I spent six months travelling in the far reaches of North India, from the rainforests and tea stops of Singalila National Park in West Bengal to the mountains and monasteries of the Nubra Valley in Ladakh. Inspired by my dad's photography from the 80s - which brought extraordinary lands and people into the living room of my childhood home - my work explores the relationships between people and their environments along with the ever-pressing influence of globalisation and climate change.
The images transpired out of adoration and intrigue for what I witnessed. Combining the country's tenderness and tranquillity with its unrelenting vibrancy and chaos, they offer an honest insight into India's individuality, and I hope they encourage an appreciation and understanding of lives so very different from our own.
Upon my travels, I had the fortune to visit Kaikala Chetana, a community-run, volunteer-based education program in the rural Hooghly district of West Bengal, 50km from Kolkata. Founded in 1996 by local man Somnath, who turned his family home into a centre for learning, the program now offers free education to more than 800 children across 24 locations.

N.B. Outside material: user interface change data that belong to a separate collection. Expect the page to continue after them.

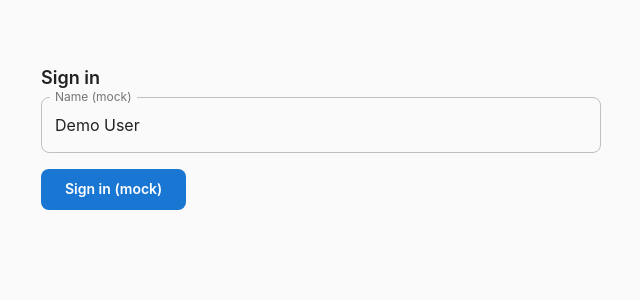
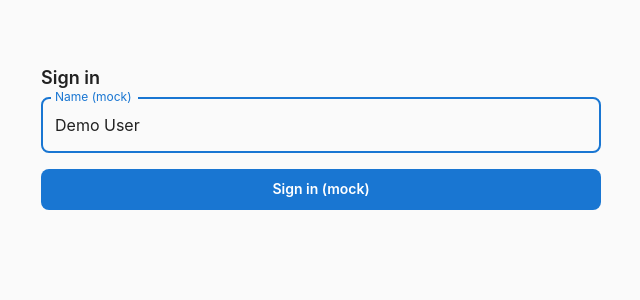
Before and after one commit to Izenberk/analytics-dashboard, a Next.js app in the folder apps/web/: page /login in a window 1280 px wide. Shown: the top 300 px of the page, without its empty margins (319-959 px from the left). Built offline with nearby package versions, Linux system fonts and the light colour scheme.

Commit message:
fix(login): wrap useSearchParams in Suspense boundary
Resolved Next.js 15 build error by refactoring login page to use Suspense.
Created separate LoginForm component following separation of concerns principle.

```diff
--- a/apps/web/src/app/login/page.tsx
+++ b/apps/web/src/app/login/page.tsx
@@ -1,38 +1,33 @@
 'use client';
 
-import React from 'react';
-import { Box, Typography, Button, TextField } from '@mui/material';
+import React, { Suspense } from 'react';
+import { Box, CircularProgress } from '@mui/material';
 import { useAuth } from '@/lib/auth/AuthProvider';
 import { useRouter, useSearchParams } from 'next/navigation';
+import { LoginForm } from '@/components/auth/LoginForm';
 
 export default function LoginPage() {
-    const { signin } = useAuth();
-    const router = useRouter();
-    const searchParams = useSearchParams();
-    const next = searchParams?.get('next') ? decodeURIComponent(searchParams.get('next')!) : '/dashboard';
-    const [name, setName] = React.useState('Demo User');
+    return (
+        <Suspense fallback={<LoginPageSkeleton />}>
+            <LoginForm />
+        </Suspense>
+    );
+}
 
-    const handleLogin = async () => {
-        await signin(name);
-        router.replace(next);
-    };
-
+function LoginPageSkeleton() {
     return (
-        <Box sx={{ maxWidth: 560, mx: 'auto', mt: 8 }}>
-            <Typography variant='h4' gutterBottom>
-                Sign in
-            </Typography>
-
-            <TextField
-                fullWidth
-                label="Name (mock)"
-                value={name}
-                onChange={(e) => setName(e.target.value)}
-                sx={{ mb: 2 }}
-            />
-            <Button variant='contained' onClick={handleLogin}>
-                Sign in (mock)
-            </Button>
+        <Box
+            sx={{
+                maxWidth: 560,
+                mx: 'auto',
+                mt: 8,
+                display: 'flex',
+                justifyContent: 'center',
+                alignItems: 'center',
+                minHeight: 200
+            }}
+        >
+            <CircularProgress />
         </Box>
     );
 }
--- /dev/null
+++ b/apps/web/src/components/auth/LoginForm.tsx
@@ -0,0 +1,64 @@
+'use client';
+
+import React from 'react';
+import { Box, Typography, Button, TextField } from '@mui/material';
+import { useAuth } from '@/lib/auth/AuthProvider';
+import { useRouter, useSearchParams } from 'next/navigation';
+
+
+export function LoginForm() {
+    const { signin } = useAuth();
+    const router = useRouter();
+    const searchParams = useSearchParams();
+
+    // Extract the 'next' parameter or default to dashboard
+    const next = searchParams?.get('next')
+        ? decodeURIComponent(searchParams.get('next')!)
+        : '/dashboard';
+
+    const [name, setName] = React.useState('Demo User');
+    const [isLoading, setIsLoading] = React.useState(false);
+
+    const handleLogin = async () => {
+        try {
+            setIsLoading(true);
+            await signin(name);
+            router.replace(next);
+        } finally {
+            setIsLoading(false);
+        }
+    };
+
+    const handleKeyPress = (e: React.KeyboardEvent) => {
+        if (e.key === 'Enter' && !isLoading) {
+            handleLogin();
+        }
+    };
+
+    return (
+        <Box sx={{ maxWidth: 560, mx: 'auto', mt: 8 }}>
+            <Typography variant='h4' gutterBottom>
+                Sign in
+            </Typography>
+
+            <TextField
+                fullWidth
+                label="Name (mock)"
+                value={name}
+                onChange={(e) => setName(e.target.value)}
+                onKeyPress={handleKeyPress}
+                disabled={isLoading}
+                sx={{ mb: 2 }}
+                autoFocus
+            />
+            <Button
+                variant='contained'
+                onClick={handleLogin}
+                disabled={isLoading}
+                fullWidth
+            >
+                {isLoading ? 'Signing in...' : 'Sign in (mock)'}
+            </Button>
+        </Box>
+    );
+}
```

Inspired by Somnath's inclusive vision and having witnessed first-hand the communal value of his work, the Oh India project was created to raise money through my photography and ensure the continuation of Kaikala Chetana. The project was first launched at a fundraiser exhibition in Sydney and has now been developed into a photobook following cyclone Amphan, which hit West Bengal during the peak of the COVID pandemic, destroying multiple homes as well as crops and agricultural equipment upon which the Kaikala village relies.

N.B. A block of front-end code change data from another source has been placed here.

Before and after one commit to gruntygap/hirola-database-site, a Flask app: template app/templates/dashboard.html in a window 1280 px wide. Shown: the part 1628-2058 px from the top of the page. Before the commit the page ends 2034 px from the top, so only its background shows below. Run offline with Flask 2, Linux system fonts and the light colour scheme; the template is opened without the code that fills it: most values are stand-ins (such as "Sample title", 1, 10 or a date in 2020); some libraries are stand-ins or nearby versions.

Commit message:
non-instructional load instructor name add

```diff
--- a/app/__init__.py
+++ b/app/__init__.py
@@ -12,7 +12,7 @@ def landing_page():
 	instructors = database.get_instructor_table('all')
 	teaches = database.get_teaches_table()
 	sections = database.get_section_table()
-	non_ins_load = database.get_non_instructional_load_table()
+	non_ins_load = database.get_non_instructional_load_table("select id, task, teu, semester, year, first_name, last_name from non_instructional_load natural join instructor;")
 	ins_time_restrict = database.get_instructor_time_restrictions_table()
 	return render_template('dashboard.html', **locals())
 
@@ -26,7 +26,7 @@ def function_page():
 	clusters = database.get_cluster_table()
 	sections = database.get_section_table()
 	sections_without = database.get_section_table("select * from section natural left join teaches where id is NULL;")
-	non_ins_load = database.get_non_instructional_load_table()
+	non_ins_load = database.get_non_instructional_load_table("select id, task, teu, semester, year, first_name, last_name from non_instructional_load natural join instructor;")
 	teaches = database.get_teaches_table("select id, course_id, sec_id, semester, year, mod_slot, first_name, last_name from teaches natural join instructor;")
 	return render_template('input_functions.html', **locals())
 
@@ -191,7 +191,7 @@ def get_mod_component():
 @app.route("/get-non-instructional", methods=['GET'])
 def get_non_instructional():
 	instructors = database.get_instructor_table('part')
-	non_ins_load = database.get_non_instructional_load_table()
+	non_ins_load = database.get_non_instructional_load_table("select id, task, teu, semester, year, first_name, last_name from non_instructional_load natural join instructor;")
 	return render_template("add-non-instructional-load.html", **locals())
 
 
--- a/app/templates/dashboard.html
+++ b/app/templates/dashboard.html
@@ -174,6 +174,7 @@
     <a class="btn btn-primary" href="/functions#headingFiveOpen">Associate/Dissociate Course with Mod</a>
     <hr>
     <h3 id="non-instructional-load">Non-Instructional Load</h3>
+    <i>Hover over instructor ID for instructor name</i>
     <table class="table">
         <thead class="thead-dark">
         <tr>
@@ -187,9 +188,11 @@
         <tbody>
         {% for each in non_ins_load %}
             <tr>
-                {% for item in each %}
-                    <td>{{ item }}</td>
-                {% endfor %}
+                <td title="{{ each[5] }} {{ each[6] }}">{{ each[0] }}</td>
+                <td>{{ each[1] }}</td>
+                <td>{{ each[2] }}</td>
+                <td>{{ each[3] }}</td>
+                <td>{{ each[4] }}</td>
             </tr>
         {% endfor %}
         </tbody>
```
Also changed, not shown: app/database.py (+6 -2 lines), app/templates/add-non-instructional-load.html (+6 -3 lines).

Pre-order Oh India here. Proceeds from this PhotoBook will be donated to Kaikala Chetana, a community-run, volunteer-based education program for India's rural poor in West Bengal